Two council websites stand out from the crowd for a stunning performance in keeping the public informed during the recent upper North Island storm.
The storm earlier this week affected a wide area from Northland through Auckland to the Coromandel Peninsula. Many areas experienced severe flooding, and high winds caused as many as 180,000 customers to lose electricity. The resulting landslips, blocked roads, damaged buildings and downed trees made life difficult for many and seriously disrupted telecommunication services.
From the moment the severe weather warnings were issued, two councils in Northland began informing the public through their webpages. The Far North District Council, whose region suffered the worst damage, began posting regular updates on the general situation, issuing 11 media releases on July 10th, as the situation worsened. The releases provided details of flooded areas, blocked roads, welfare centres as they opened and infrastructure damage as it occurred.

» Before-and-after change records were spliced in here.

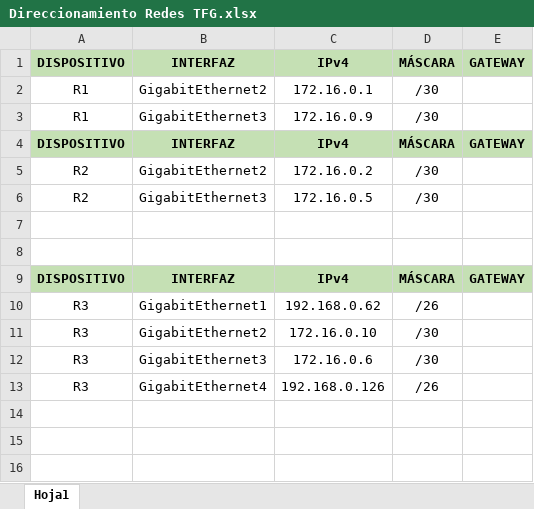
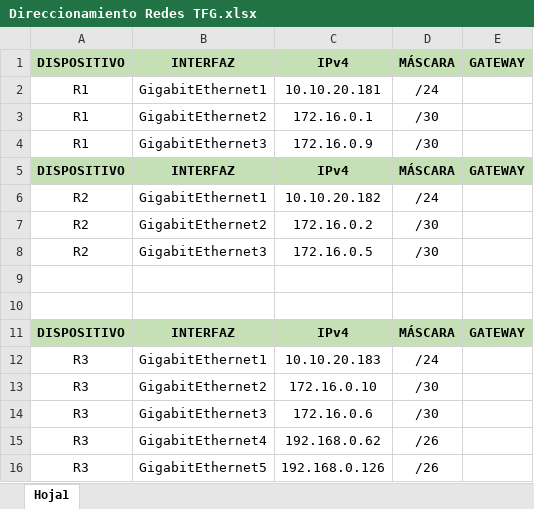
Before and after one commit to luisdnz/TFGCiscoDNA, an Excel workbook: Lab/Direccionamiento Redes TFG.xlsx, sheet Hoja1, drawn as a sheet; values as stored, in another font and other column widths than the file's, no borders; addresses are those after the commit; the diff names each change by its address in the sheet, - before the commit and + after, or states it on an @@ line.

Commit message:
Update Direccionamiento Redes TFG.xlsx

```diff
--- a/Lab/Direccionamiento Redes TFG.xlsx (sheet Hoja1)
+++ b/Lab/Direccionamiento Redes TFG.xlsx (sheet Hoja1)
+row 2: R1 | GigabitEthernet1 | 10.10.20.181 | /24
+row 6: R2 | GigabitEthernet1 | 10.10.20.182 | /24
-C12: 192.168.0.62
+C12: 10.10.20.183
-D12: /26
+D12: /24
-C15: 192.168.0.126
+C15: 192.168.0.62
+row 16: R3 | GigabitEthernet5 | 192.168.0.126 | /26
```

The Northland Regional Council, which has responsibility for the entire region, stepped up to the mark as well. Their website was regularly updated with bulletins that were concise summaries of events unfolding in Northland. The site homepage had direct links to information on road closures and the status of utilities (electricity, wastewater, water supply and telecommunications) and the data in the various sections was kept fully up-to-date. As the emergency has entered the recovery phase, the website continues to post information on the restoration of electricity and telecommunications – going so far as to identify individual cellular sites still inoperative on both the Telecom and Vodafone networks.
Managing any emergency requires the gathering of information, taking appropriate action and providing information (and instructions) to the public. Both councils gave a stunning performance through their websites.
As the region began to close down this information became less available to residents as electricity and telecommunications failures began to bite. However, it was available to media and concerned members of the public outside the region, allowing key staff to concentrate on managing the situation instead of dealing with enquiries. The information could then be filtered back to residents by radio and concerned family and friends as they made contact.
The detailed information also allowed the large teams responsible for restoring infrastructure to have clear visibility of the entire situation.
The biggest benefit for the councils will come when residents have returned to normal day-to-day life. They will have a detailed audit trail of how the councils managed the emergency and spent their rates dollars.
The performance was a credit to all the staff involved.
Compare this with the performance of the two councils concerned with the situation in the Coromandel Peninsula. The regional council, Environment Waikato, virtually ignored the situation, issuing one statement at 5 p.m. on July 11th. Its Civil Defence information page was a glittering description of the bureaucracy set up to manage an emergency but lacked links to the local councils to which it devolved responsibility.
The district council, Thames-Coromandel District Council, bestirred itself to issue three media releases on July 12th, mainly consisting of news bites and pithy quotes from the mayor and a recycled media release from the Director of Civil Defence. The releases lacked details as to closed roads, damaged infrastructure, and progress with recovery in the Coromandel.
The difference in performance between Northland and Coromandel councils in managing information crucial in an emergency is dramatic.
Another performer in the lead-up to the storm was MetService. Their forecasting was accurate and timely.
It is hoped that the star peformance of the Far North District Council and the Northland Regional Council will become a benchmark for other councils and their emergency management staff.